**REQUIRED ACTION:** The listing is to be returned word for word, without its images.

#####

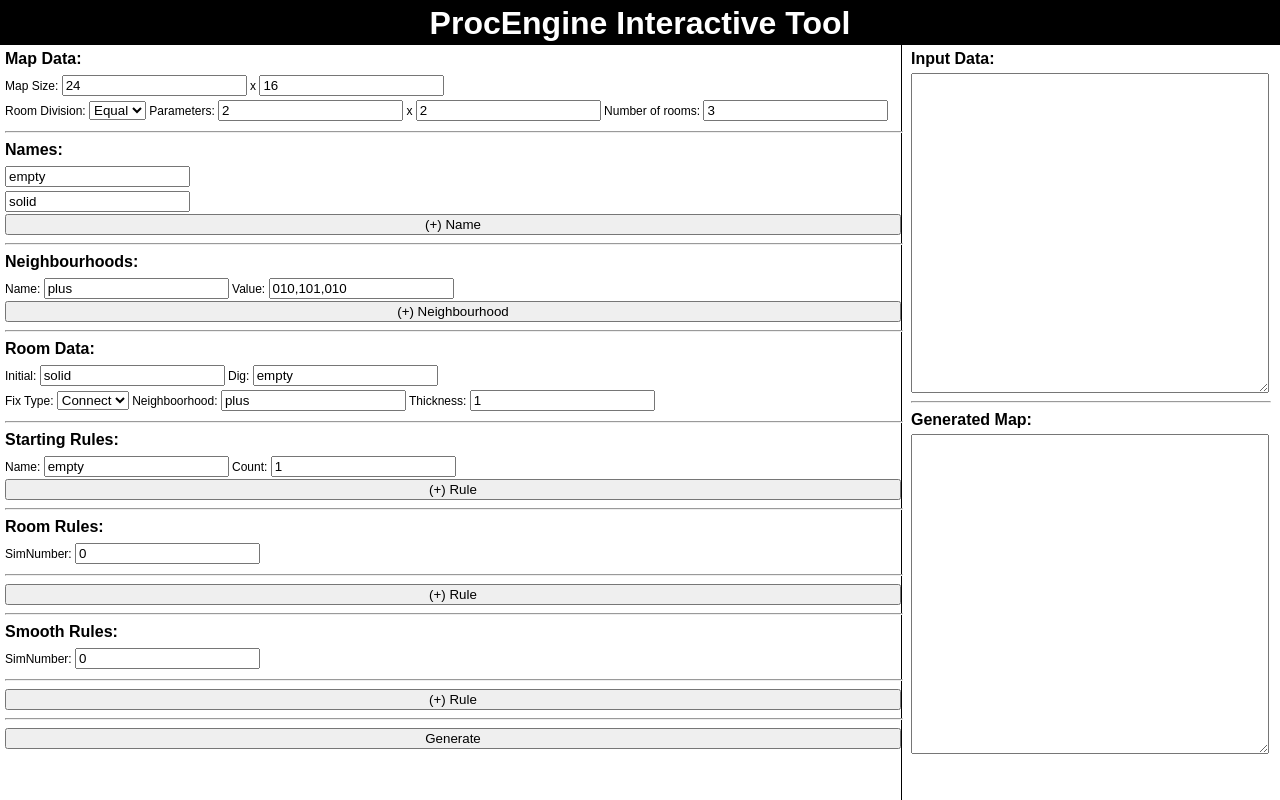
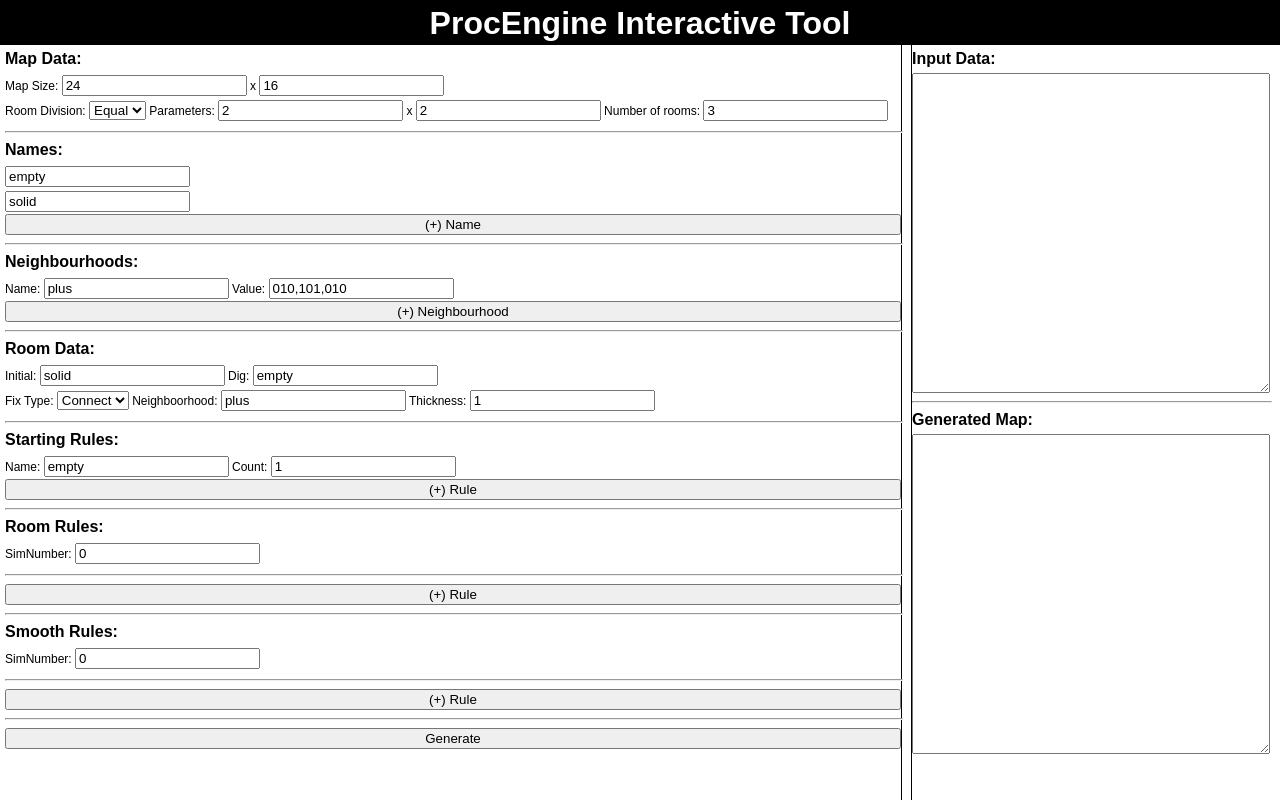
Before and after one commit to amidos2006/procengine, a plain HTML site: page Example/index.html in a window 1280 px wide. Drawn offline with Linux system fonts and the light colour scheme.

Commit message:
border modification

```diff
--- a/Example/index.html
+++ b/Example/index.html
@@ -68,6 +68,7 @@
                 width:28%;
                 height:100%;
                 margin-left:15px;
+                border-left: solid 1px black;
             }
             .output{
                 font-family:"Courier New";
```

#####

**SOLUTION TO THIS TASK:**
Before and after one commit to amidos2006/procengine, a plain HTML site: page Example/index.html in a window 1280 px wide. Drawn offline with Linux system fonts and the light colour scheme.

Commit message:
border modification

```diff
--- a/Example/index.html
+++ b/Example/index.html
@@ -68,6 +68,7 @@
                 width:28%;
                 height:100%;
                 margin-left:15px;
+                border-left: solid 1px black;
             }
             .output{
                 font-family:"Courier New";
```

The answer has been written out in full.